I don’t really do football.
My only prior knowledge of the sport comes from high school, where all the action was at the snack stand, not on the field. My first college football game last fall was marred by this inexperience. In an innocent yet fatal moment, I decided to take a seat in the student section.
I wanted to blend in at the game — an obvious freshman, but desperately hoping to seem older. I put on my carefully selected Cal outfit, stuck a bear paw tattoo on my cheek and anxiously walked to the student section for kickoff.
My friends and I were a tight pack in a crowded student section. We attempted to decode what “roll on you bears” meant as we shouted it and fumbled through the California spell out — which I apparently should have paid attention to at CalSO. As the second half neared, our voices were tired, and our legs were, too. So, naturally, I sat down to rest.
Immediately a booming voice shouted, “It’s the first freshman of the year everybody! One … Two … Three …”
My head swiveled around looking for the poor freshman this mystery voice was referring to. The crowd turned their backs to the game and bowed their heads as I looked up, meeting the eyes of my accusers perched above me.
Then it came, blaring loudly and only growing: “Freshman stand up, freshman stand up …”
Their demands were clear: I was supposed to stand up. Instead, I froze. Sweat was pooling on my glowing red face. The chanting didn’t stop until my friends, who looked as horrified as I felt, yanked me up onto my feet.
I was again staring at the back of heads and listening to cheers that, thankfully, weren’t directed at me. The crowd had moved on to its next victim. But the high school prima donna that lingered in my new college self couldn’t get over the embarrassment. Luckily, half time was near. I escaped from Memorial Stadium.
In the weeks after, I tried to process my game day humiliation. The peer pressure to remain standing in the student section was ridiculous, uncalled for, stupid, dumb and lame, I told friends. They, too, needed to know about the senseless demands of the student section.
Each week, I spent less and less time at the games. I quickly learned that when older students lauded the glory of game day, they weren’t necessarily referring to the football game itself. Soon, my game days began hours before the first whistle, with 10 a.m. mimosas and deafening music. By game time, with a post-tailgate sway in my step, the thought of standing for hours in the hot sun sounded near impossible. Eventually, I stopped caring about the money I lost on a season pass. I didn’t attend the games at all.
More than a year later, as Cal took on UCLA last week, I finally broke out of my game day trend. I begrudgingly entered the stadium with a group of friends who faithfully stand for every minute of every play. Equipped with my newfound sophomore maturity, I wanted to put an earnest effort into enjoying the game with them.

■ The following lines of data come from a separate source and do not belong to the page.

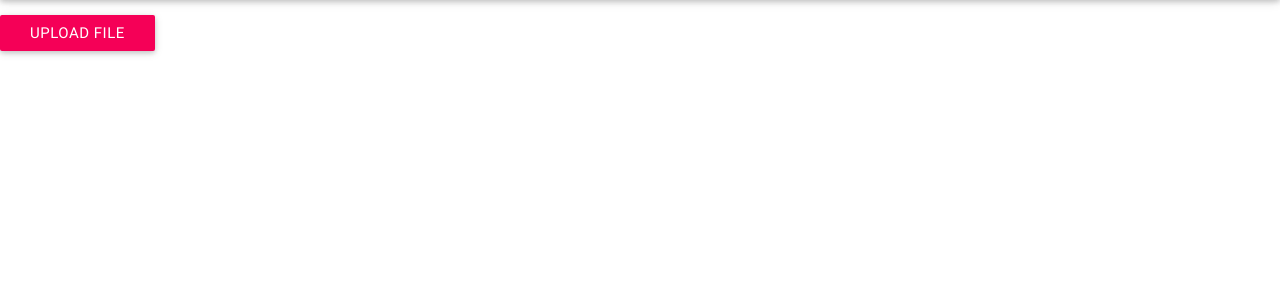
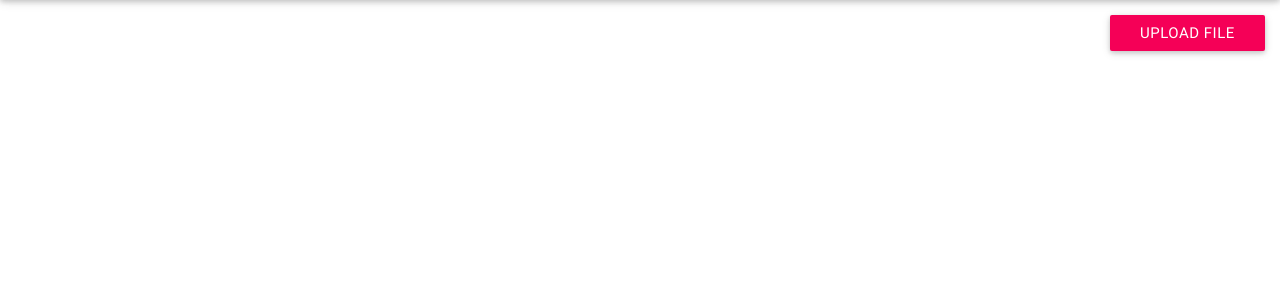
Before and after one commit to SudarshanGp/CS-411, a Flask app: page /dashboard in a window 1280 px wide. Shown: the part 64-364 px from the top of the page. Run offline with Flask 2, Linux system fonts and the light colour scheme; some libraries are stand-ins or nearby versions.

Commit message:
Updated dashboard button

```diff
--- a/app/templates/dashboard.html
+++ b/app/templates/dashboard.html
@@ -1,5 +1,5 @@
 {%  extends "base.html" %}
 {% block data %}
-    <a class="btn waves-effect waves-light pink accent-3" href='/upload'style="margin-top: 15px; align-content: center;">Upload File</a>
+    <a class="btn waves-effect waves-light pink accent-3 right" href='/upload'style="margin-top: 15px; margin-right: 15px;align-content: center;">Upload File</a>
 
 {% endblock %}
```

I cheered loudly and unabashedly. Two quarters in, I realized that my feet and legs didn’t hurt.
Without my freshman self-consciousness, I was no longer prohibited from screaming at the loudest capacity my 5-foot-5 frame can handle. Surely, if I can run into fraternities and dance on tables to Pitbull in the name of the Golden Bears, I can stand and cheer in the stadium to the sounds of the Cal Band.
In fact, the overwhelming spirit and packed stands of standing students is really more of a national college football trend and not just a Cal practice. Upholding this tradition of fan support has less to do with the effect it has on our football team and more to do with the message it sends. Standing throughout the highs and lows of a particular game shows the love we students have for our university. Standing through never-ending lows of a season like last year shows our unwavering commitment and resilience — two traits driven into our core as public university students. To those who have a hard time breaking away from Piedmont Avenue: I understand.

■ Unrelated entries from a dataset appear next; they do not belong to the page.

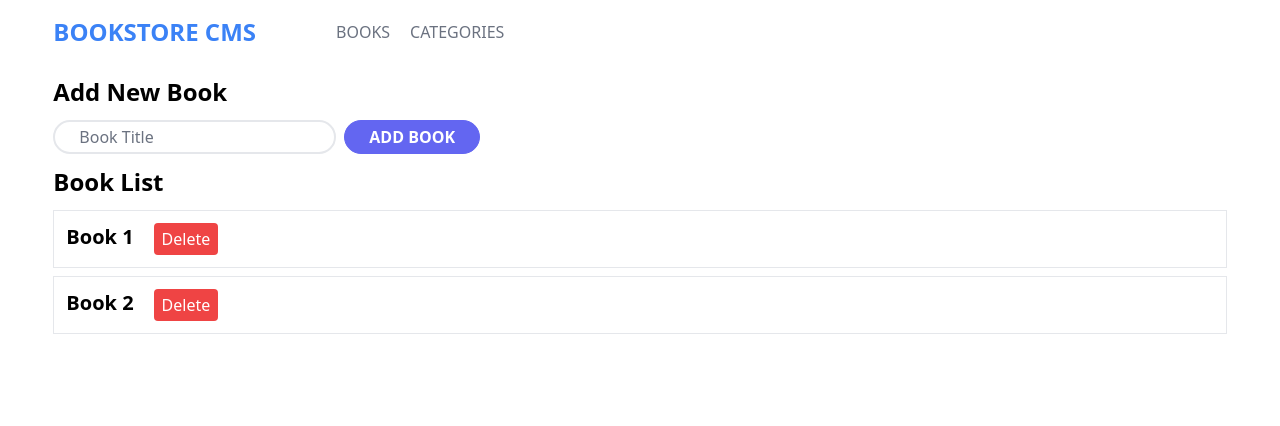
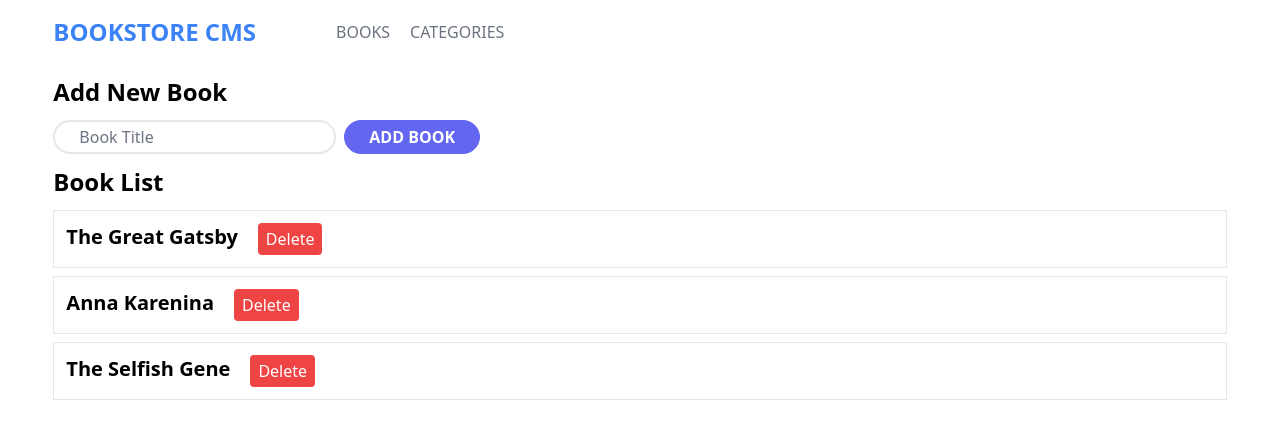
Before and after one commit to Titus-Kiplagat/react-bookstore, a React (Create React App) app: page / in a window 1280 px wide. Shown: the top 426 px of the page. Built offline with nearby package versions, Linux system fonts and the light colour scheme.

Commit message:
Add reusable button component

```diff
--- a/src/components/BookList.jsx
+++ b/src/components/BookList.jsx
@@ -1,33 +1,17 @@
-import { useState } from 'react';
-import { v4 as uuidv4 } from 'uuid';
+import { useSelector } from 'react-redux';
 import Book from './Book';
 import BookForm from './BookForm';
 
 const BookList = () => {
-  const [books, setBooks] = useState([
-    { id: 1, title: 'Book 1' },
-    { id: 2, title: 'Book 2' },
-  ]);
-
-  const handleAddBook = (bookTitle) => {
-    const newBook = {
-      id: uuidv4(),
-      title: bookTitle,
-    };
-    setBooks([...books, newBook]);
-  };
-
-  const handleDelete = (id) => {
-    setBooks([...books.filter((book) => book.id !== id)]);
-  };
+  const { bookItems } = useSelector((state) => state.books);
 
   return (
     <div>
-      <BookForm onAddBook={handleAddBook} />
+      <BookForm />
       <div>
         <h2 className="text-2xl font-bold my-3">Book List</h2>
-        {books.map((book) => (
-          <Book key={book.id} book={book} onDelete={handleDelete} />
+        {bookItems.map((book) => (
+          <Book key={book.item_id} book={book} />
         ))}
       </div>
     </div>
```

Every weekend, I promise myself that when “Timber” ends, I’ll leave. But then a “Sweet Caroline” sing-along breaks out, and the cycle of “just five more minutes” continues. Admittedly, I only avoided fraternities last weekend so that I could spend my night in Moffitt headache free. I’m lucky this forced me to give the game a second chance.
To permanently break the “five more minute” cycle, I’m approaching the next game day with a set of commitments and compromises. After one hour my iPhone alarm will ring, and no matter what song is playing, I’ll make my way toward the stadium. I will proudly claim my spot in the student section and stand tall.
I won’t repeat my freshman mistake and sit down — at least, not in the student section. I’ll cheer for as long and as hard as I can before receding a few rows back for a rest.
Update 10/24/14: This personal essay had been updated to include four paragraphs of the story that were previously omitted.